microwave

[′mī·krə‚wāv]
(electromagnetism)
An electromagnetic wave which has a wavelength between about 0.3 and 30 centimeters, corresponding to frequencies of 1-100 gigahertz; however, there are no sharp boundaries distinguishing microwaves from infrared and radio waves.

microwave

a. electromagnetic radiation in the wavelength range 0.3 to 0.001 metres: used in radar, cooking, etc.
b. (as modifier): microwave generator

microwave

Meaning "small wave," a microwave is a radio signal in the frequency range from 300 MHz to 300 GHz or from 1 to 300 GHz, depending on the rating system. Except for AM and FM radio, shortwave radio and over-the-air TV, almost all other communications systems transmit microwaves, including satellites, cellular systems, wireless LANs and line-of-sight between buildings and across vast distances.

Confusing Terminology
The microwave bands include the millimeter wave bands, which range from 30 to 300 GHz. See spectrum and millimeter wave.

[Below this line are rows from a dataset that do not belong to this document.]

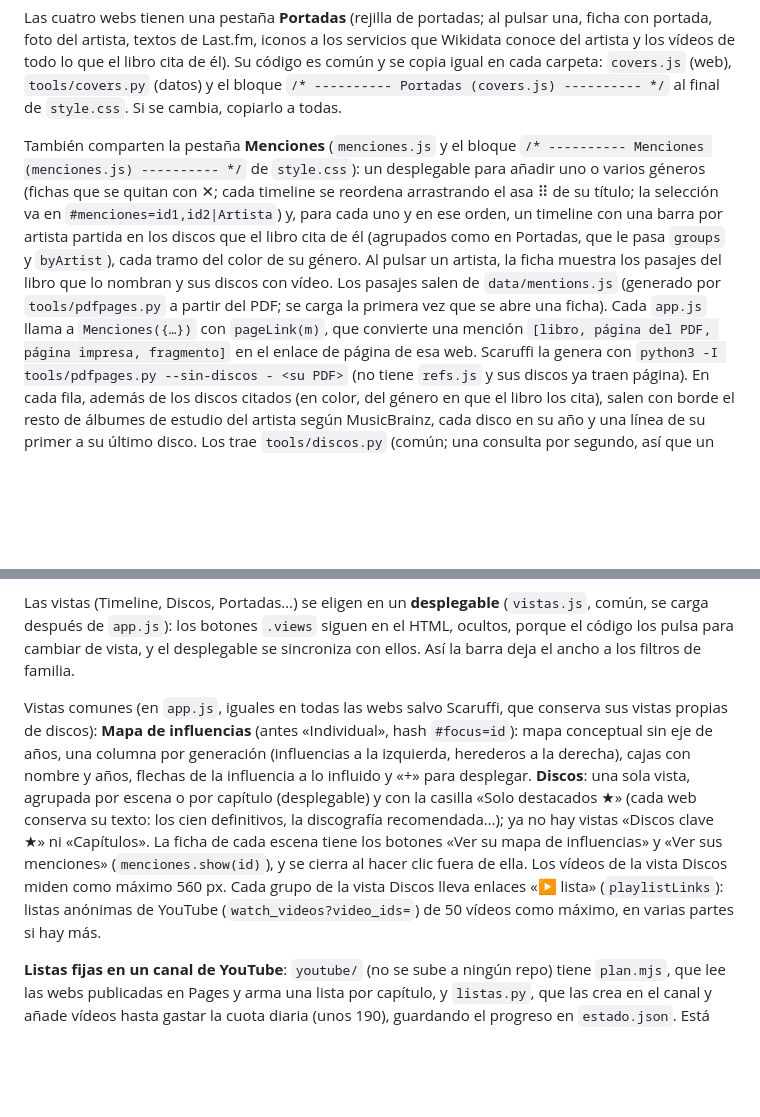
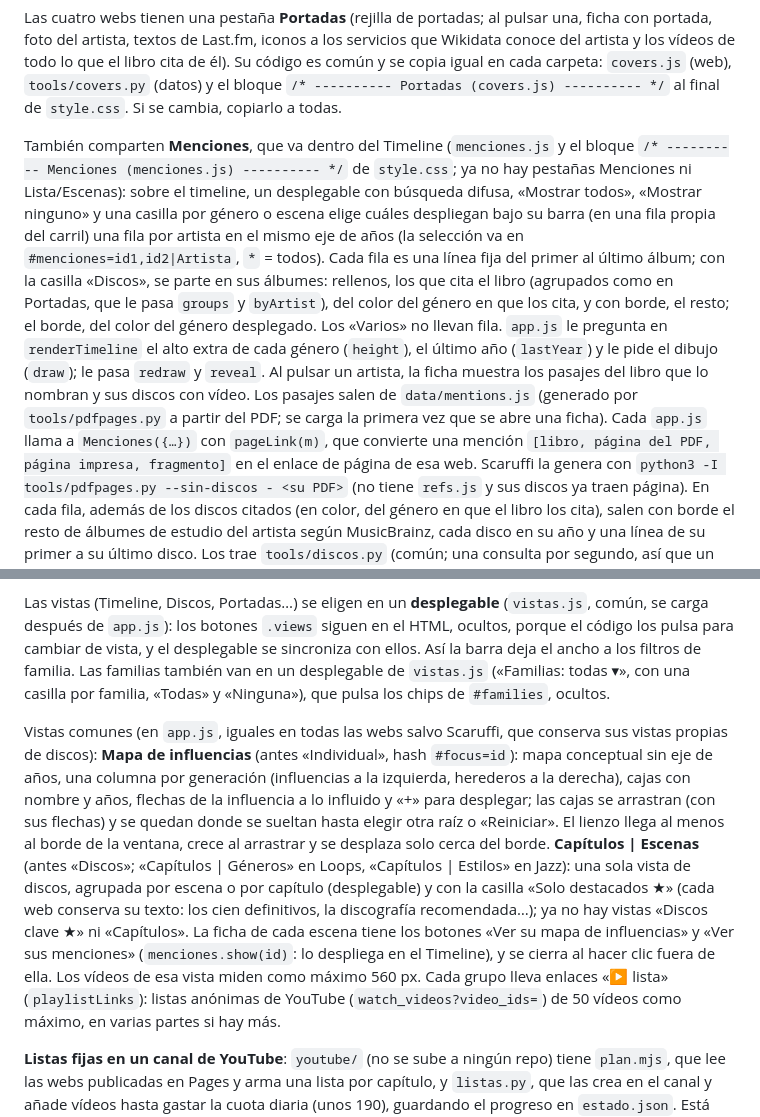
Before and after one commit to volteret4/libros, a Markdown page: CLAUDE.md, 2 parts joined by grey strips. Drawn GitHub-style; blank space fills up the shorter version.

Commit message:
CLAUDE.md: Menciones en el Timeline, vista Capítulos, mapa arrastrable y familias en un desplegable
Co-Authored-By: Claude Opus 5.5 <noreply@anthropic.com>

```diff
--- a/CLAUDE.md
+++ b/CLAUDE.md
@@ -25,15 +25,20 @@ en cada carpeta: `covers.js` (web), `tools/covers.py` (datos) y el bloque
 `/* ---------- Portadas (covers.js) ---------- */` al final de `style.css`. Si se cambia,
 copiarlo a todas.
 
-También comparten la pestaña **Menciones** (`menciones.js` y el bloque
-`/* ---------- Menciones (menciones.js) ---------- */` de `style.css`): un desplegable para añadir
-uno o varios géneros (fichas que se quitan con ✕; cada timeline se reordena arrastrando el asa ⠿ de su título; la selección va en
-`#menciones=id1,id2|Artista`) y, para cada uno y en ese orden, un timeline con una barra por artista partida en los discos que el libro cita
-de él (agrupados como en Portadas, que le pasa `groups` y `byArtist`), cada tramo del color de su
-género. Al pulsar un artista, la ficha muestra los pasajes del libro que lo nombran y sus discos
-con vídeo. Los pasajes salen de `data/mentions.js` (generado por `tools/pdfpages.py` a partir del
-PDF; se carga la primera vez que se abre una ficha). Cada `app.js` llama a `Menciones({…})` con
-`pageLink(m)`, que convierte una mención `[libro, página del PDF, página impresa, fragmento]` en
+También comparten **Menciones**, que va dentro del Timeline (`menciones.js` y el bloque
+`/* ---------- Menciones (menciones.js) ---------- */` de `style.css`; ya no hay pestañas Menciones ni
+Lista/Escenas): sobre el timeline, un desplegable con búsqueda difusa, «Mostrar todos», «Mostrar ninguno»
+y una casilla por género o escena elige cuáles despliegan bajo su barra (en una fila propia del carril) una
+fila por artista en el mismo eje de años (la selección va en `#menciones=id1,id2|Artista`, `*` = todos).
+Cada fila es una línea fija del primer al último álbum; con la casilla «Discos», se parte en sus álbumes:
+rellenos, los que cita el libro (agrupados como en Portadas, que le pasa `groups` y `byArtist`), del color
+del género en que los cita, y con borde, el resto; el borde, del color del género desplegado. Los «Varios»
+no llevan fila. `app.js` le pregunta en `renderTimeline` el alto extra de cada género (`height`), el último
+año (`lastYear`) y le pide el dibujo (`draw`); le pasa `redraw` y `reveal`. Al pulsar un artista, la ficha
+muestra los pasajes del libro que lo nombran y sus discos con vídeo. Los pasajes salen de `data/mentions.js`
+(generado por `tools/pdfpages.py` a partir del PDF; se carga la primera vez que se abre una ficha). Cada
+`app.js` llama a `Menciones({…})` con `pageLink(m)`, que convierte una mención
+`[libro, página del PDF, página impresa, fragmento]` en
 el enlace de página de esa web. Scaruffi la genera con
 `python3 -I tools/pdfpages.py --sin-discos - <su PDF>` (no tiene `refs.js` y sus discos ya traen página).
 En cada fila, además de los discos citados (en color, del género en que el libro los cita), salen
@@ -69,17 +74,21 @@ elegir una paleta y un par de fuentes distintos.
 Las vistas (Timeline, Discos, Portadas…) se eligen en un **desplegable** (`vistas.js`, común, se carga
 después de `app.js`): los botones `.views` siguen en el HTML, ocultos, porque el código los pulsa
 para cambiar de vista, y el desplegable se sincroniza con ellos. Así la barra deja el ancho a los
-filtros de familia.
+filtros de familia. Las familias también van en un desplegable de `vistas.js` («Familias: todas ▾», con
+una casilla por familia, «Todas» y «Ninguna»), que pulsa los chips de `#families`, ocultos.
 
 Vistas comunes (en `app.js`, iguales en todas las webs salvo Scaruffi, que conserva sus vistas propias de
 discos): **Mapa de influencias** (antes «Individual», hash `#focus=id`): mapa conceptual sin eje de años,
 una columna por generación (influencias a la izquierda, herederos a la derecha), cajas con nombre y años,
-flechas de la influencia a lo influido y «+» para desplegar. **Discos**: una sola vista, agrupada por
+flechas de la influencia a lo influido y «+» para desplegar; las cajas se arrastran (con sus flechas) y se
+quedan donde se sueltan hasta elegir otra raíz o «Reiniciar». El lienzo llega al menos al borde de la ventana, crece al
+arrastrar y se desplaza solo cerca del borde. **Capítulos | Escenas** (antes «Discos»;
+«Capítulos | Géneros» en Loops, «Capítulos | Estilos» en Jazz): una sola vista de discos, agrupada por
 escena o por capítulo (desplegable) y con la casilla «Solo destacados ★» (cada web conserva su texto: los
 cien definitivos, la discografía recomendada…); ya no hay vistas «Discos clave ★» ni «Capítulos». La ficha
-de cada escena tiene los botones «Ver su mapa de influencias» y «Ver sus menciones» (`menciones.show(id)`),
-y se cierra al hacer clic fuera de ella. Los vídeos de la vista Discos miden como máximo 560 px. Cada
-grupo de la vista Discos lleva enlaces «▶ lista» (`playlistLinks`): listas anónimas de YouTube
+de cada escena tiene los botones «Ver su mapa de influencias» y «Ver sus menciones» (`menciones.show(id)`: lo despliega en el Timeline),
+y se cierra al hacer clic fuera de ella. Los vídeos de esa vista miden como máximo 560 px. Cada
+grupo lleva enlaces «▶ lista» (`playlistLinks`): listas anónimas de YouTube
 (`watch_videos?video_ids=`) de 50 vídeos como máximo, en varias partes si hay más.
 
 **Listas fijas en un canal de YouTube**: `youtube/` (no se sube a ningún repo) tiene `plan.mjs`, que
```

Early Microwave Tower
Line-of-sight microwaves were first used to transmit across long distances where the terrain was too difficult to lay cable. This tower was installed in 1969 in Boulder Junction, Colorado. (Image courtesy of AT&T.)
References in periodicals archive ?
Microwaving baby formula is also a problem, according to Dr.
For instance, microwaving milk and cereal grains converted some of their amino acids into carcinogens, thawing frozen fruits converted their glucoside and galactoside containing fractions into carcinogenic substances, and carcinogenic free radicals were formed in microwaved plants, especially root vegetables.
Too much water was apparently the problem in a 2003 study in which European researchers reported that microwaving broccoli in a bowl of water destroyed nearly all of several flavonoids, while steaming had only a mild effect on them.
That research isn't relevant to household microwaving, says Swanson.
EN endorses steaming or microwaving of veggies, as long as you do the following:
* When microwaving, use a microwave-safe container with a tight-fitting lid.
Microwaving is particularly useful in cooking frozen vegetables.
Microwaving has not been used on a commercial scale because heating patterns have been too unpredictable.
They also point out that plasticizers used in PVC plastic cling wraps may get into fatty food if it is in direct contact with the food during the microwaving process.
A new study shows that microwaving human milk -- even at a low setting -- can destroy some of its important disease-fighting capabilities.
Adverse changes at such low temperatures suggest "microwaving itself may in fact cause some injury to the [milk] above and beyond the heating," he says.
British researchers suggest microwaving may not heat the centers of foods -- especially heavily salted foods -- enough to kill toxic bacteria.